Component 1 is assessed throughout the course using mock GCSE paper questions. 

Component 3 is assessed following the completion of pupils’ controlled assessment. 

Year 11

GCSE solo and ensemble performances are recorded as audio files.  The performances are marked against the AQA grading criteria. 

 

Component 1 is assessed throughout the course using mock GCSE paper questions. 

Component 3 is assessed following the completion of pupils’ controlled assessment. 

Assessment Cycle 2

Year 7

One-part vocal performance is recorded as an audio file.  The performance is marked using formative assessment in which strengths and targets for improvement are shared.   

Listening skills are assessed at the start of each lesson.  
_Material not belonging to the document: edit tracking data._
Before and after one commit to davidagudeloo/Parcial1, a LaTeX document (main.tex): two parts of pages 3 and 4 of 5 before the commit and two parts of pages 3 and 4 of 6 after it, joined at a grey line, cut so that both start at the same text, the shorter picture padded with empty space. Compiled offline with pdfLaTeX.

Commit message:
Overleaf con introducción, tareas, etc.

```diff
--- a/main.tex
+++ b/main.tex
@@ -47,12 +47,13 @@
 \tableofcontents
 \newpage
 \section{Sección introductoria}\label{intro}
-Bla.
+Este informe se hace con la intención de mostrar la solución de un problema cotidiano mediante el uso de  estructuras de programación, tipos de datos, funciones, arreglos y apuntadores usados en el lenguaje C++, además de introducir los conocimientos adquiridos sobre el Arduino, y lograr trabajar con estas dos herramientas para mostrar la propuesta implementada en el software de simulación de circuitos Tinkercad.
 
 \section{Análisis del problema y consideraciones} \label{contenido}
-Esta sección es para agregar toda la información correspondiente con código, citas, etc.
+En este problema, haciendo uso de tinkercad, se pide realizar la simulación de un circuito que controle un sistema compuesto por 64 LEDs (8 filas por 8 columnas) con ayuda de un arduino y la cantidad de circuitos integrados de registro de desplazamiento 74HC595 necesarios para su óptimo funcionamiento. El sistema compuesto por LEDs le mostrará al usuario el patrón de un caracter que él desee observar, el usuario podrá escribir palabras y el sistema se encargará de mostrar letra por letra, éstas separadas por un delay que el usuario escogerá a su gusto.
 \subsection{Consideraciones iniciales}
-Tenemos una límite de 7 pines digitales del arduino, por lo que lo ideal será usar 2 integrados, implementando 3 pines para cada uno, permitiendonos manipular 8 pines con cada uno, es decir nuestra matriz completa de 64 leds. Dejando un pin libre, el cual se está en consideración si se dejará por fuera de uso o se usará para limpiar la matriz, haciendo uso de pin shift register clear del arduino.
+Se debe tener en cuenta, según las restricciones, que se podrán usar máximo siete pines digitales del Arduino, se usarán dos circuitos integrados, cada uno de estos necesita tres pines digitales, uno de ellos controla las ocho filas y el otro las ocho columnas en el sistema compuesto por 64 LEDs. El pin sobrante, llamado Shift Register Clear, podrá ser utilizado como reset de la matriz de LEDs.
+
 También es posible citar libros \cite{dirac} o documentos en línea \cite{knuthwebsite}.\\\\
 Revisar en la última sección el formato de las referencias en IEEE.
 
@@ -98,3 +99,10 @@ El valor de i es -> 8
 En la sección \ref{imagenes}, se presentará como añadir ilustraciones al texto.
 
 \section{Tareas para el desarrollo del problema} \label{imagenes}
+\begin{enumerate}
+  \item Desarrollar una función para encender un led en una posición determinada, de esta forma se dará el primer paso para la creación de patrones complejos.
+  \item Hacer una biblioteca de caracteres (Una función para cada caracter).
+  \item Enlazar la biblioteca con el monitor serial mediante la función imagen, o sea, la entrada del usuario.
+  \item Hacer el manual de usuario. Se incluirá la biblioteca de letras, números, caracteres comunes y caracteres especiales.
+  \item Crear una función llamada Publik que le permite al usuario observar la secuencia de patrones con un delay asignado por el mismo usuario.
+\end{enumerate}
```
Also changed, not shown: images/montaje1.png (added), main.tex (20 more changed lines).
Year 8

Two-part vocal performance is recorded as an audio file.  The performance is marked using formative assessment in which strengths and targets for improvement are shared.   

Listening skills are assessed at the start of each lesson. 

Year 9

Three-part vocal performance is recorded as an audio file.  The performance is marked using formative assessment in which strengths and targets for improvement are shared.   

Listening skills are assessed at the start of each lesson. 

Year 10

GCSE solo and ensemble performances are recorded as audio files.  The performances are marked against the AQA grading criteria. 

Component 1 is assessed throughout the course using mock GCSE paper questions. 

Component 3 is assessed following the completion of pupils’ controlled assessment. 

Year 11

GCSE solo and ensemble performances are recorded as audio files.  The performances are marked against the AQA grading criteria. 

Component 1 is assessed throughout the course using mock GCSE paper questions. 

Component 3 is assessed following the completion of pupils’ controlled assessment.

Sound engineering 

DJing 

Choreography 

Music publishing 

Backing singer 

Classical music 

Arts administrator 

TV and radio production 

Radio presenter 

Music journalism 

Music therapy 

Composing 

Events management 

Festival organising 

Stage managing